New horizons in corrective eye surgery could provide a fresh perspective for your future
By David Buice
After years of wearing glasses or contacts, it’s possible that you’ve considered putting them back into the bedside table for good—and electing to go ahead with some type of vision-correcting surgery. The truth is that there’s no better time than now, because there are now several different surgical procedures, most of which focus on reshaping the cornea—the transparent front portion of the eye that refracts light, accounting for about two-thirds of the eye’s total optical power.
Perhaps the three most popular options PRK, LASIK, and SMILE. All three are safe and effective ways to correct your vision, and each merits consideration.
PRK (Photorefractive Keratectomy)
Often considered the first generation of laser eye surgery, in this procedure the surgeon removes the outer layer of the cornea and then uses a cool excimer laser to reshape the layer to correct your vision.
PRK can be used to treat nearsightedness, farsightedness, and astigmatism, and is a good option for patients with thin corneas or those suffering from chronic dry eyes.
Recovery may take up to six weeks for complete healing and the return of clear vision.
LASIK (Laser-Assisted Stromal In-situ Keratomileusis)
Considered to be the second generation of laser eye surgery, today it’s the most commonly performed laser eye procedure.
The surgeon uses a femtosecond laser to create a small flap of corneal tissue that is folded back, and with an excimer laser reshapes the underlying corneal tissue to correct your vision.
LASIK can treat mild to moderate nearsightedness, farsightedness, and astigmatism. Since a flap is created during the procedure, a certain amount of corneal thickness is required, and those with thin or irregular corneas may not be candidates for LASIK.
Most patients will see an improvement in their vision within the first two days, but complete healing can take up to six months.
SMILE (Small Incision Lenticule Extraction)
SMILE represents the third generation of laser eye surgery, and unlike PRK and LASIK it does not involve the use of an excimer laser. Instead, the surgeon uses a femtosecond laser to remove a small amount of corneal tissue, which allows the cornea to reshape and improve your vision.
Recovery takes only one to two days, but SMILE’s primary downside is that it can only be used to correct certain types of nearsightedness.

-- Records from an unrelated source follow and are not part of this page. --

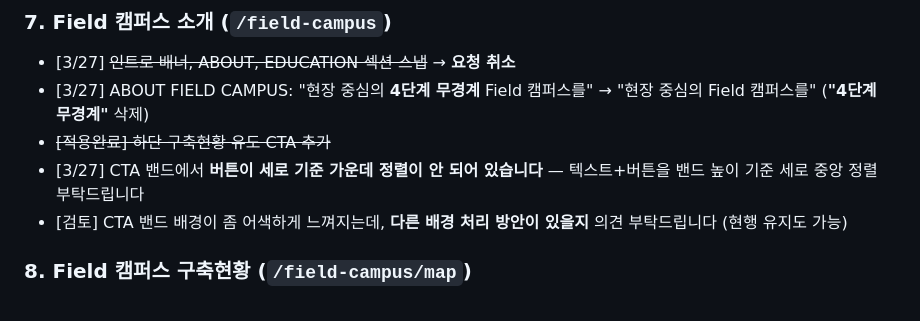
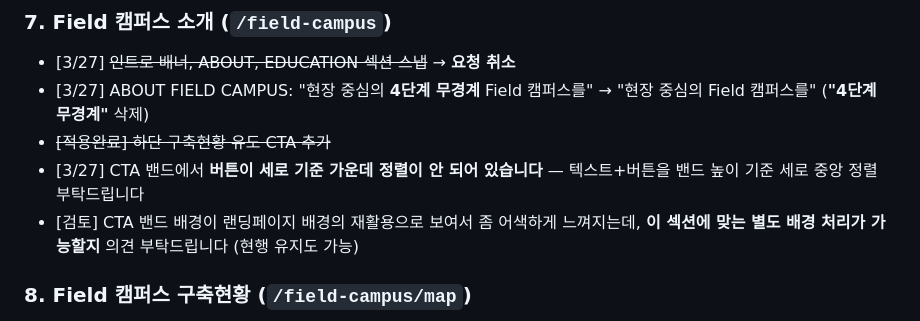
Before and after one commit to dhkim13dongaackr/glocal-web, a Markdown page: publishing-feedback-v2.md, the part around the change. Drawn GitHub-style.

Commit message:
publishing-feedback-v2: CTA 배경 검토 사유 보강 (랜딩페이지 재활용)

```diff
--- a/publishing-feedback-v2.md
+++ b/publishing-feedback-v2.md
@@ -155,7 +155,7 @@
 - [3/27] ABOUT FIELD CAMPUS: "현장 중심의 **4단계 무경계** Field 캠퍼스를" → "현장 중심의 Field 캠퍼스를" (**"4단계 무경계"** 삭제)
 - ~~[적용완료] 하단 구축현황 유도 CTA 추가~~
 - [3/27] CTA 밴드에서 **버튼이 세로 기준 가운데 정렬이 안 되어 있습니다** — 텍스트+버튼을 밴드 높이 기준 세로 중앙 정렬 부탁드립니다
-- [검토] CTA 밴드 배경이 좀 어색하게 느껴지는데, **다른 배경 처리 방안이 있을지** 의견 부탁드립니다 (현행 유지도 가능)
+- [검토] CTA 밴드 배경이 랜딩페이지 배경의 재활용으로 보여서 좀 어색하게 느껴지는데, **이 섹션에 맞는 별도 배경 처리가 가능할지** 의견 부탁드립니다 (현행 유지도 가능)
 
 ### 8. Field 캠퍼스 구축현황 (`/field-campus/map`)
 
```
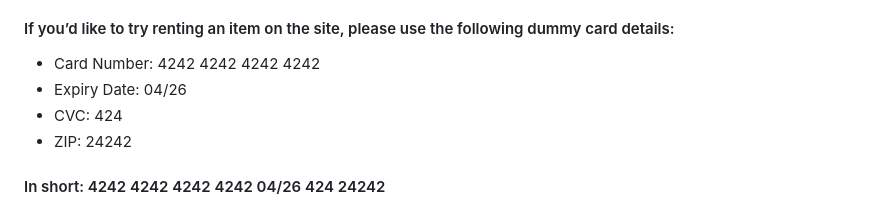
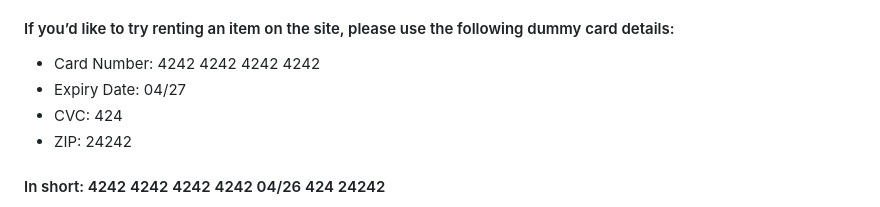
Before and after one commit to GrzegorzStary/Rent-It, a Markdown page: README.md, the part around the change. GitHub-like rendering.

Commit message:
Update: dummy card expiry date to 04/27

```diff
--- a/README.md
+++ b/README.md
@@ -20,7 +20,7 @@ The more genuine listings we have, the better the future marketplace will be, no
 #### If you’d like to try renting an item on the site, please use the following dummy card details:
 
 - Card Number: 4242 4242 4242 4242
-- Expiry Date: 04/26
+- Expiry Date: 04/27
 - CVC: 424
 - ZIP: 24242
 
```
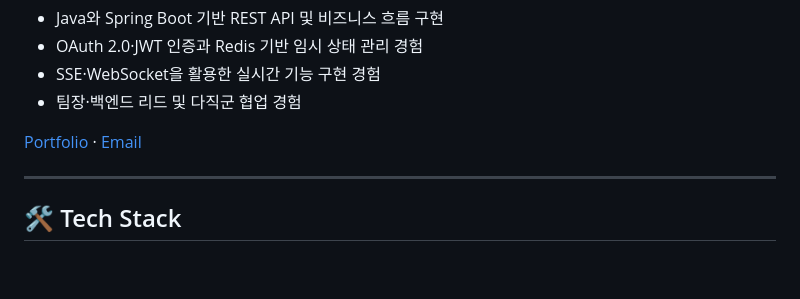
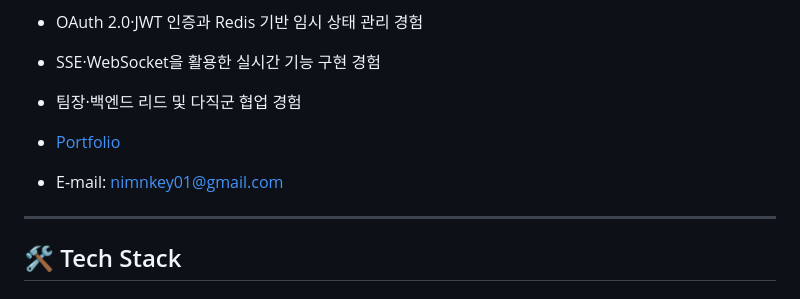
Before and after one commit to Kimmingi1127/Kimmingi1127, a Markdown page: README.md, the part around the change. Drawn GitHub-style; blank space fills up the shorter version.

```diff
--- a/README.md
+++ b/README.md
@@ -8,7 +8,8 @@
 - SSE·WebSocket을 활용한 실시간 기능 구현 경험
 - 팀장·백엔드 리드 및 다직군 협업 경험
 
-[Portfolio](https://app.notion.com/p/Java-Backend-Developer-Portfolio-3aac9357a59881749fadf5e3d2e411c7?source=copy_link) · [Email](nimnkey01@gmail.com)
+- [Portfolio](https://app.notion.com/p/Java-Backend-Developer-Portfolio-3aac9357a59881749fadf5e3d2e411c7?source=copy_link)
+- E-mail: nimnkey01@gmail.com
 
 ---
 
```
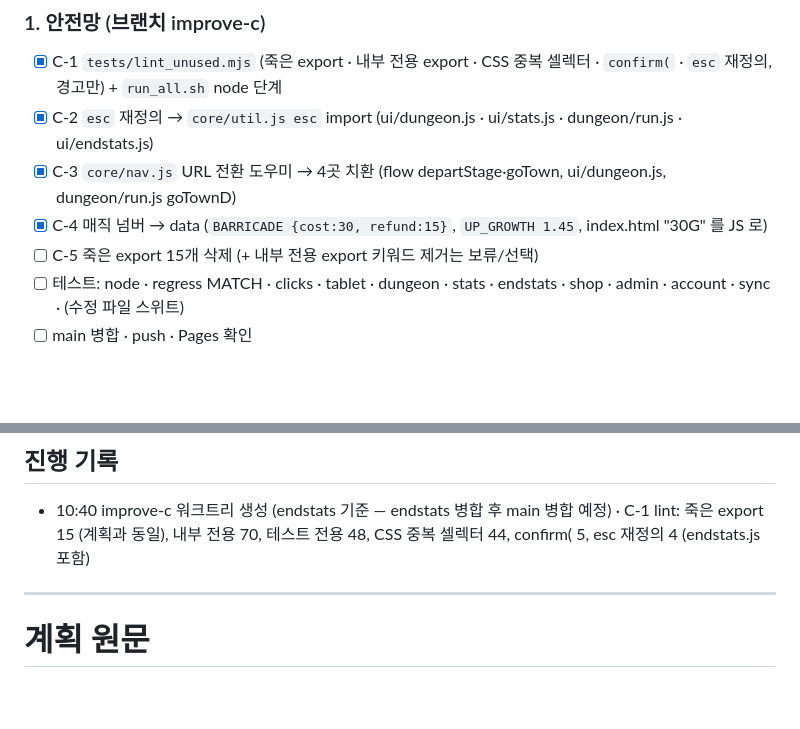
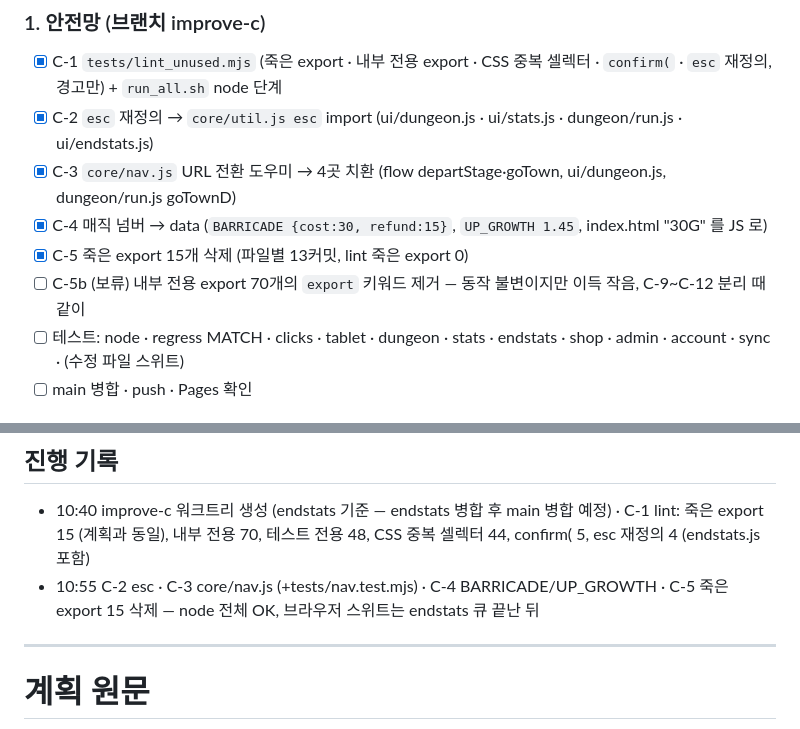
Before and after one commit to hyunjk11/hero-defense-3d, a Markdown page: docs/IMPROVE_2026-10-23.md, 2 parts joined by grey strips. GitHub-like rendering; blank space fills up the shorter version.

Commit message:
docs: IMPROVE C-1~C-5 진행

```diff
--- a/docs/IMPROVE_2026-10-23.md
+++ b/docs/IMPROVE_2026-10-23.md
@@ -14,7 +14,8 @@
 - [x] C-2 `esc` 재정의 → `core/util.js esc` import (ui/dungeon.js · ui/stats.js · dungeon/run.js · ui/endstats.js)
 - [x] C-3 `core/nav.js` URL 전환 도우미 → 4곳 치환 (flow departStage·goTown, ui/dungeon.js, dungeon/run.js goTownD)
 - [x] C-4 매직 넘버 → data (`BARRICADE {cost:30, refund:15}`, `UP_GROWTH 1.45`, index.html "30G" 를 JS 로)
-- [ ] C-5 죽은 export 15개 삭제 (+ 내부 전용 export 키워드 제거는 보류/선택)
+- [x] C-5 죽은 export 15개 삭제 (파일별 13커밋, lint 죽은 export 0)
+- [ ] C-5b (보류) 내부 전용 export 70개의 `export` 키워드 제거 — 동작 불변이지만 이득 작음, C-9~C-12 분리 때 같이
 - [ ] 테스트: node · regress MATCH · clicks · tablet · dungeon · stats · endstats · shop · admin · account · sync · (수정 파일 스위트)
 - [ ] main 병합 · push · Pages 확인
 
@@ -34,6 +35,7 @@
 
 ## 진행 기록
 - 10:40 improve-c 워크트리 생성 (endstats 기준 — endstats 병합 후 main 병합 예정) · C-1 lint: 죽은 export 15 (계획과 동일), 내부 전용 70, 테스트 전용 48, CSS 중복 셀렉터 44, confirm( 5, esc 재정의 4 (endstats.js 포함)
+- 10:55 C-2 esc · C-3 core/nav.js (+tests/nav.test.mjs) · C-4 BARRICADE/UP_GROWTH · C-5 죽은 export 15 삭제 — node 전체 OK, 브라우저 스위트는 endstats 큐 끝난 뒤
 
 ---
 
```
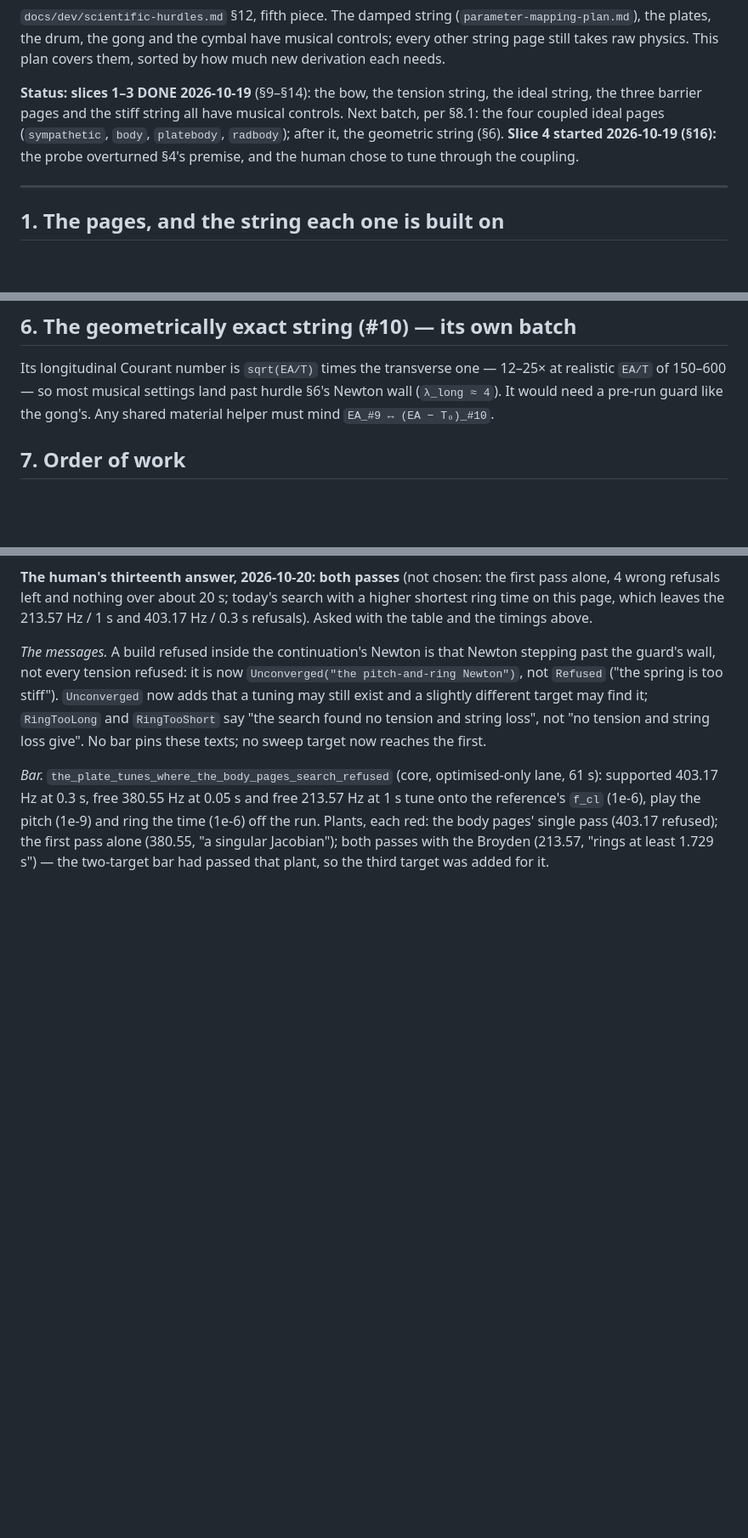
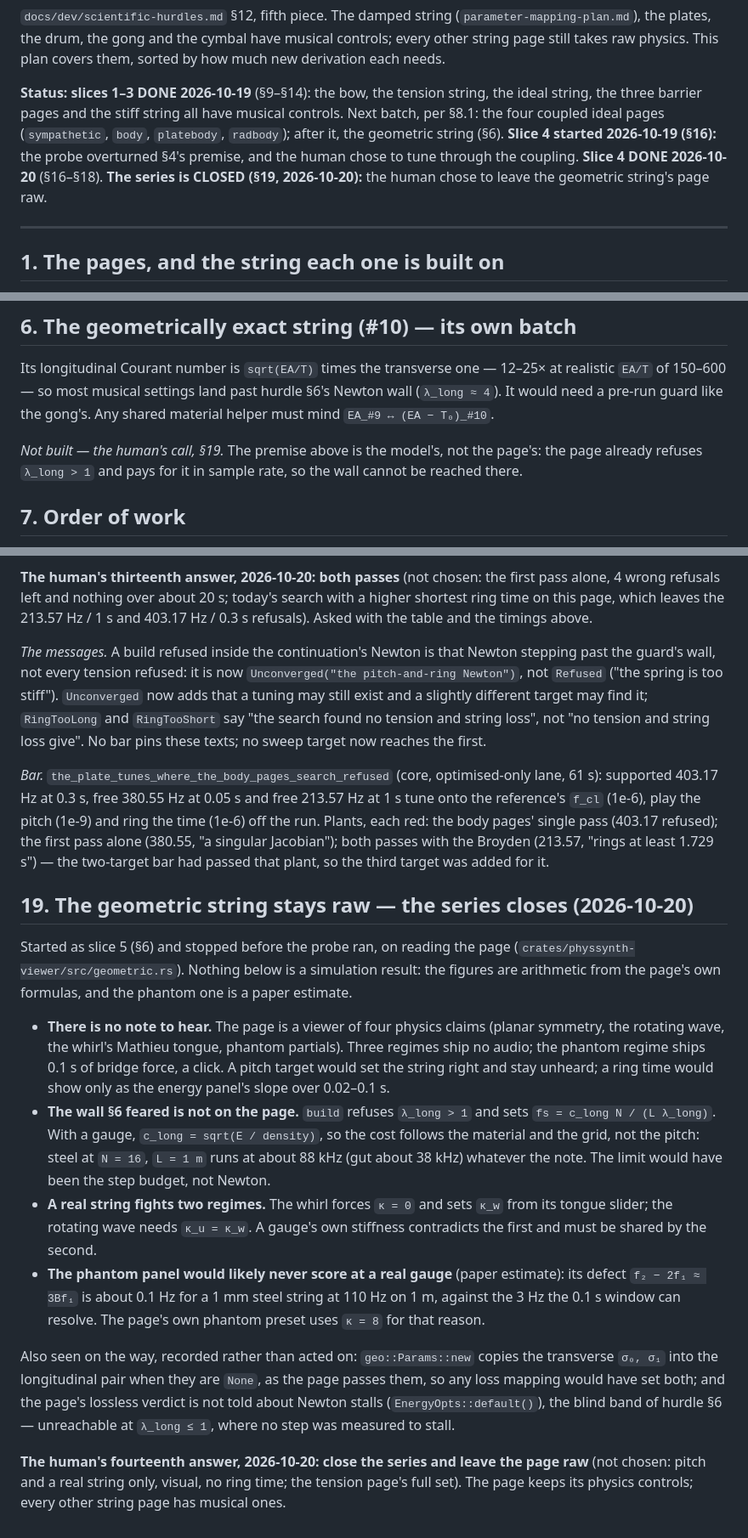
Before and after one commit to BoykoNeov/physsynth, a Markdown page: docs/dev/string-mapping-plan.md, 3 parts joined by grey strips. Shown at 85% size. GitHub-like rendering; blank space fills up the shorter version.

```diff
--- a/docs/dev/string-mapping-plan.md
+++ b/docs/dev/string-mapping-plan.md
@@ -8,7 +8,8 @@ takes raw physics. This plan covers them, sorted by how much new derivation each
 the three barrier pages and the stiff string all have musical controls. Next batch, per §8.1:
 the four coupled ideal pages (`sympathetic`, `body`, `platebody`, `radbody`); after it, the
 geometric string (§6). **Slice 4 started 2026-10-19 (§16):** the probe overturned §4's premise, and
-the human chose to tune through the coupling.
+the human chose to tune through the coupling. **Slice 4 DONE 2026-10-20** (§16–§18). **The series
+is CLOSED (§19, 2026-10-20):** the human chose to leave the geometric string's page raw.
 
 ---
 
@@ -96,6 +97,9 @@ Its longitudinal Courant number is `sqrt(EA/T)` times the transverse one — 12
 `EA/T` of 150–600 — so most musical settings land past hurdle §6's Newton wall (`λ_long ≈ 4`). It
 would need a pre-run guard like the gong's. Any shared material helper must mind
 `EA_#9 ↔ (EA − T₀)_#10`.
+
+*Not built — the human's call, §19.* The premise above is the model's, not the page's: the page
+already refuses `λ_long > 1` and pays for it in sample rate, so the wall cannot be reached there.
 
 ## 7. Order of work
 
@@ -1009,3 +1013,34 @@ reference's `f_cl` (1e-6), play the pitch (1e-9) and ring the time (1e-6) off th
 red: the body pages' single pass (403.17 refused); the first pass alone (380.55, "a singular
 Jacobian"); both passes with the Broyden (213.57, "rings at least 1.729 s") — the two-target bar
 had passed that plant, so the third target was added for it.
+
+## 19. The geometric string stays raw — the series closes (2026-10-20)
+
+Started as slice 5 (§6) and stopped before the probe ran, on reading the page
+(`crates/physsynth-viewer/src/geometric.rs`). Nothing below is a simulation result: the figures
+are arithmetic from the page's own formulas, and the phantom one is a paper estimate.
+
+- **There is no note to hear.** The page is a viewer of four physics claims (planar symmetry, the
+  rotating wave, the whirl's Mathieu tongue, phantom partials). Three regimes ship no audio; the
+  phantom regime ships 0.1 s of bridge force, a click. A pitch target would set the string right
+  and stay unheard; a ring time would show only as the energy panel's slope over 0.02–0.1 s.
+- **The wall §6 feared is not on the page.** `build` refuses `λ_long > 1` and sets
+  `fs = c_long N / (L λ_long)`. With a gauge, `c_long = sqrt(E / density)`, so the cost follows
+  the material and the grid, not the pitch: steel at `N = 16`, `L = 1 m` runs at about 88 kHz
+  (gut about 38 kHz) whatever the note. The limit would have been the step budget, not Newton.
+- **A real string fights two regimes.** The whirl forces `κ = 0` and sets `κ_w` from its tongue
+  slider; the rotating wave needs `κ_u = κ_w`. A gauge's own stiffness contradicts the first and
+  must be shared by the second.
+- **The phantom panel would likely never score at a real gauge** (paper estimate): its defect
+  `f₂ − 2f₁ ≈ 3Bf₁` is about 0.1 Hz for a 1 mm steel string at 110 Hz on 1 m, against the 3 Hz
+  the 0.1 s window can resolve. The page's own phantom preset uses `κ = 8` for that reason.
+
+Also seen on the way, recorded rather than acted on: `geo::Params::new` copies the transverse
+`σ₀, σ₁` into the longitudinal pair when they are `None`, as the page passes them, so any loss
+mapping would have set both; and the page's lossless verdict is not told about Newton stalls
+(`EnergyOpts::default()`), the blind band of hurdle §6 — unreachable at `λ_long ≤ 1`, where no
+step was measured to stall.
+
+**The human's fourteenth answer, 2026-10-20: close the series and leave the page raw** (not
+chosen: pitch and a real string only, visual, no ring time; the tension page's full set). The
+page keeps its physics controls; every other string page has musical ones.
```
Also changed, not shown: HANDOFF.md (+3 -2 lines), docs/dev/scientific-hurdles.md (+18 -3 lines).
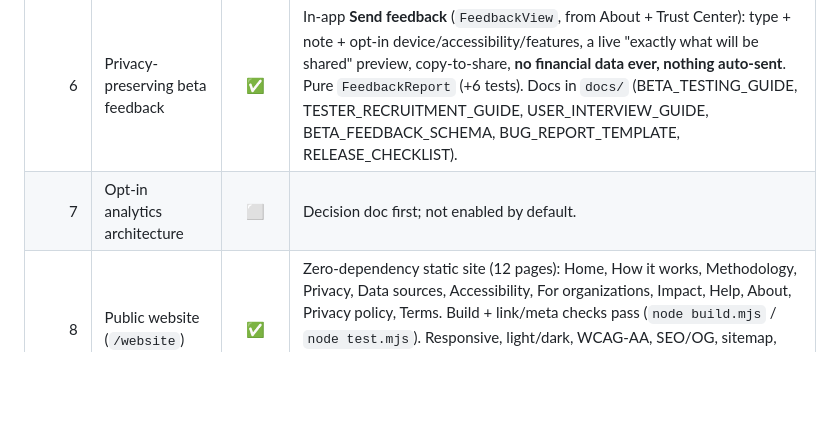
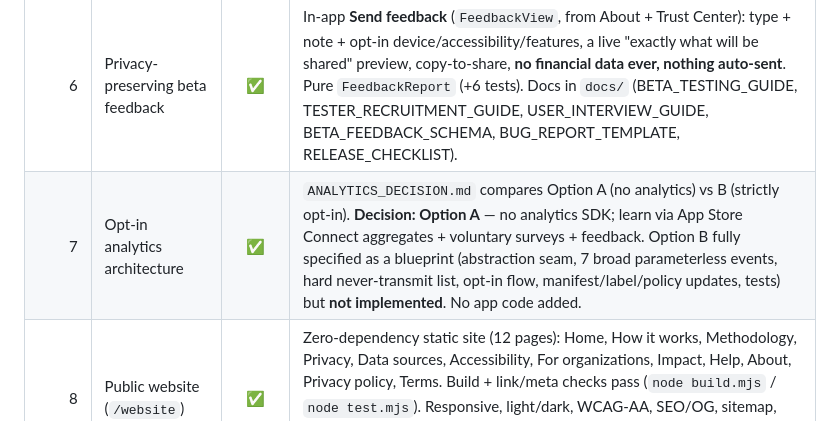
Before and after one commit to shaurya952/debtshield, a Markdown page: IMPLEMENTATION_STATUS.md, the part around the change. GitHub-like rendering; blank space fills up the shorter version.

```diff
--- a/IMPLEMENTATION_STATUS.md
+++ b/IMPLEMENTATION_STATUS.md
@@ -16,7 +16,7 @@ starting a phase._
 | 4 | UX, accessibility & Trust Center | 🟡 | Visual/ease-of-use polish + **Trust Center** done. **Accessibility audit done** at the largest Dynamic Type (AX5): screens scale/scroll without clipping; fixed long large-title truncation (Compare + How-it-works → inline). See `ACCESSIBILITY.md`. **Still needed:** rewrite the **stale v1 accessibility UI-tests** to the current UI + a physical-device VoiceOver walk-through. |
 | 5 | Monthly retention | 🟡 | Carry-forward + archive already existed (`rollOverIfNeeded`). **Added:** "Since last month" card (`MonthChangeEngine`, pure+tested), on-device `RetentionState` (pure+tested), and an opt-in, non-manipulative **monthly reminder** (`MonthlyReminder` + `MonthlyCheckInCard`). Engagement flags wired on-device. See `RETENTION.md`. **Still needed:** device-test the notification; optional gentle in-app nudge. |
 | 6 | Privacy-preserving beta feedback | ✅ | In-app **Send feedback** (`FeedbackView`, from About + Trust Center): type + note + opt-in device/accessibility/features, a live "exactly what will be shared" preview, copy-to-share, **no financial data ever, nothing auto-sent**. Pure `FeedbackReport` (+6 tests). Docs in `docs/` (BETA_TESTING_GUIDE, TESTER_RECRUITMENT_GUIDE, USER_INTERVIEW_GUIDE, BETA_FEEDBACK_SCHEMA, BUG_REPORT_TEMPLATE, RELEASE_CHECKLIST). |
-| 7 | Opt-in analytics architecture | ⬜ | Decision doc first; not enabled by default. |
+| 7 | Opt-in analytics architecture | ✅ | `ANALYTICS_DECISION.md` compares Option A (no analytics) vs B (strictly opt-in). **Decision: Option A** — no analytics SDK; learn via App Store Connect aggregates + voluntary surveys + feedback. Option B fully specified as a blueprint (abstraction seam, 7 broad parameterless events, hard never-transmit list, opt-in flow, manifest/label/policy updates, tests) but **not implemented**. No app code added. |
 | 8 | Public website (`/website`) | ✅ | Zero-dependency static site (12 pages): Home, How it works, Methodology, Privacy, Data sources, Accessibility, For organizations, Impact, Help, About, Privacy policy, Terms. Build + link/meta checks pass (`node build.mjs` / `node test.mjs`). Responsive, light/dark, WCAG-AA, SEO/OG, sitemap, robots. Deploy `dist/` to Vercel/Netlify/CF Pages. **`[HUMAN]`:** set `SITE_URL`, add real contact address, attorney-review the legal drafts. |
 | 9 | Waitlist & pilot interest | ✅ | Three **separate** privacy-conscious forms — beta waitlist, institutional pilot (on For organizations), reviewer interest — with consent, spam honeypot, no financial fields, and a build-time `FORM_ENDPOINT` (clearly "not connected" until set). Data policy in `docs/WAITLIST_DATA_POLICY.md`; CI checks enforce consent+honeypot. **`[HUMAN]`:** choose a provider/endpoint and set `FORM_ENDPOINT`. |
 | 10 | Institutional pilot portal | ⬜ | Build only when a real pilot needs it; aggregate-only. |
```
Also changed, not shown: ANALYTICS_DECISION.md (added, +113 -0 lines), CHANGELOG.md (+11 -0 lines).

Though vision surgery can have a huge impact on your quality of life, in the end choosing a corrective surgery for your vision should be a shared decision between you and your eye surgeon. Talk about advantages, disadvantages, and recovery—and if it seems like it’s right for you, go for it! You might find you end up with a whole new way of looking at the world.